FORTY-FIVE girls preyed upon in the space of two years in a living, bustling town — for the umpteenth time, another abduction-and-assault case, reported from Rawalpindi, has unveiled the demons that lurk unchecked in our midst. The alleged perpetrators are a man, with knowledge of IT, and his wife of two years. The two would reportedly lure young girls to their home where the man would rape the hostages and his wife film the act. It took a courageous student to break the silence earlier this month and set the police in pursuit of the husband-wife team. The investigators are as yet unsure of the motive. After the man’s confession, the police effort to get more victims to record their statements has hit a blank. They say they do not have the technology to analyse laptops and other gadgets that have been used. The police lacking the required equipment in this day and age, and having to call the FIA for help, is simply absurd.
It is a rather sad reflection on our primary line of defence against all and any kind of crime. A force so lacking in resources can hardly inspire feelings of security among those the police are charged with protecting. Not just that, it seems that whereas the absence of new tools to perform police functions is generally a worrisome issue, the force is fast forgetting something which it once was quite good at: monitoring what went around in a neighbourhood through its officials and net of informers. It was the 45th girl who spoke up and brought the serial crime to an end in this case. There would have been more victims had she not broken the silence. Those on watch and guard duties seemingly had no way of seeing anything suspicious going on. This is a very scary picture. We have had Kasur earlier and now we have Rawalpindi’s name being flashed across TV screens.
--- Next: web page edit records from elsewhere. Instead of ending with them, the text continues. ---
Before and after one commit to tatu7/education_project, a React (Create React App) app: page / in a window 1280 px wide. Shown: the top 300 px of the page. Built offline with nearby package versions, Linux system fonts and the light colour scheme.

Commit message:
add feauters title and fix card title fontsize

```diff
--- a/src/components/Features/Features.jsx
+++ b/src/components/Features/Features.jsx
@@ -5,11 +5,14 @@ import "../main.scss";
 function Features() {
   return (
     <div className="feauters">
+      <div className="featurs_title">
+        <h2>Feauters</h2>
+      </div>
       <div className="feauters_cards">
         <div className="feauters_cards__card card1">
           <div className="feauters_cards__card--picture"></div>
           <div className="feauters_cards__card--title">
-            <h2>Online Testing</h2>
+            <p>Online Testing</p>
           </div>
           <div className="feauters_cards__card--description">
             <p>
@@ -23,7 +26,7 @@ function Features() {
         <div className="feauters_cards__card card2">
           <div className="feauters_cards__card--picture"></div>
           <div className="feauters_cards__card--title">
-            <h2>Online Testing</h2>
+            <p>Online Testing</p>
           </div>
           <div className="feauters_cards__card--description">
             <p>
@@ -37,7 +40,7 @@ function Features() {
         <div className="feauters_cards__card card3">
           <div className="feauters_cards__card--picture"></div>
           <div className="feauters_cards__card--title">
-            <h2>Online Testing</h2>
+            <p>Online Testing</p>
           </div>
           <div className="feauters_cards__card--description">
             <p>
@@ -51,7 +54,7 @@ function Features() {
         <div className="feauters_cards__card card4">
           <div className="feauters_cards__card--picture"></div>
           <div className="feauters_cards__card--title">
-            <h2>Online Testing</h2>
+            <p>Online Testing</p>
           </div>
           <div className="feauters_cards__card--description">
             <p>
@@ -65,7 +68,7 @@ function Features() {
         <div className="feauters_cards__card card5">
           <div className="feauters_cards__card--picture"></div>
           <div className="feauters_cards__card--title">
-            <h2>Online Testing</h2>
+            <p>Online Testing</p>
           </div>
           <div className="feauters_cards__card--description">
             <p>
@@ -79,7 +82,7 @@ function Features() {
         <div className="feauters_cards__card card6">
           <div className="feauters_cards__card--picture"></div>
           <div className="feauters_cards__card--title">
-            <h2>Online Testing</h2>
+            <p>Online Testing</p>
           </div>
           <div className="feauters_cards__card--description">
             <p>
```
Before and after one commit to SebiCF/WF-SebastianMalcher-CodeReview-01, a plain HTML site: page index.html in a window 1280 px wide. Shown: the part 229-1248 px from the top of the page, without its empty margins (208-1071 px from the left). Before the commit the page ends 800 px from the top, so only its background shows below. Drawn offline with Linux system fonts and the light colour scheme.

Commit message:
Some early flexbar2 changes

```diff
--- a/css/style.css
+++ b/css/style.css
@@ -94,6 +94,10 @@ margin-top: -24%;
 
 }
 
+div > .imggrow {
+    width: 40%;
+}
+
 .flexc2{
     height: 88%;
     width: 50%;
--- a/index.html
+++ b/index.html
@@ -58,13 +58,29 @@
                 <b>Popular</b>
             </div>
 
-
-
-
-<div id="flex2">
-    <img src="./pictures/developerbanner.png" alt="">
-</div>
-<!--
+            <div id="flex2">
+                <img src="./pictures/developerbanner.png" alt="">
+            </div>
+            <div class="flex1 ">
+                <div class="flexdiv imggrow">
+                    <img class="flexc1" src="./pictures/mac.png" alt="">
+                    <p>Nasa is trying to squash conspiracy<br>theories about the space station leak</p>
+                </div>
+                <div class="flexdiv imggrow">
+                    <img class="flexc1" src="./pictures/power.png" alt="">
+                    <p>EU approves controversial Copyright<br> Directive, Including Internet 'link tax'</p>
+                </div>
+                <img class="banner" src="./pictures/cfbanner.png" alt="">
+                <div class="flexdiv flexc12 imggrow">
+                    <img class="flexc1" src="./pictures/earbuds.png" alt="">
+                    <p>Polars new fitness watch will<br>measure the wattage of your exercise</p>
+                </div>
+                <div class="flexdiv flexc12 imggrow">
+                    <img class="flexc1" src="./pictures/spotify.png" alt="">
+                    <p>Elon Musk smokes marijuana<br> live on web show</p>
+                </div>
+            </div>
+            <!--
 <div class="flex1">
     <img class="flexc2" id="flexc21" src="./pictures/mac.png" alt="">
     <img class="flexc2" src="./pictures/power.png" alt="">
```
How many more such episodes will it take to get the officials to shed their apathy?
Published in Dawn, August 18th, 2019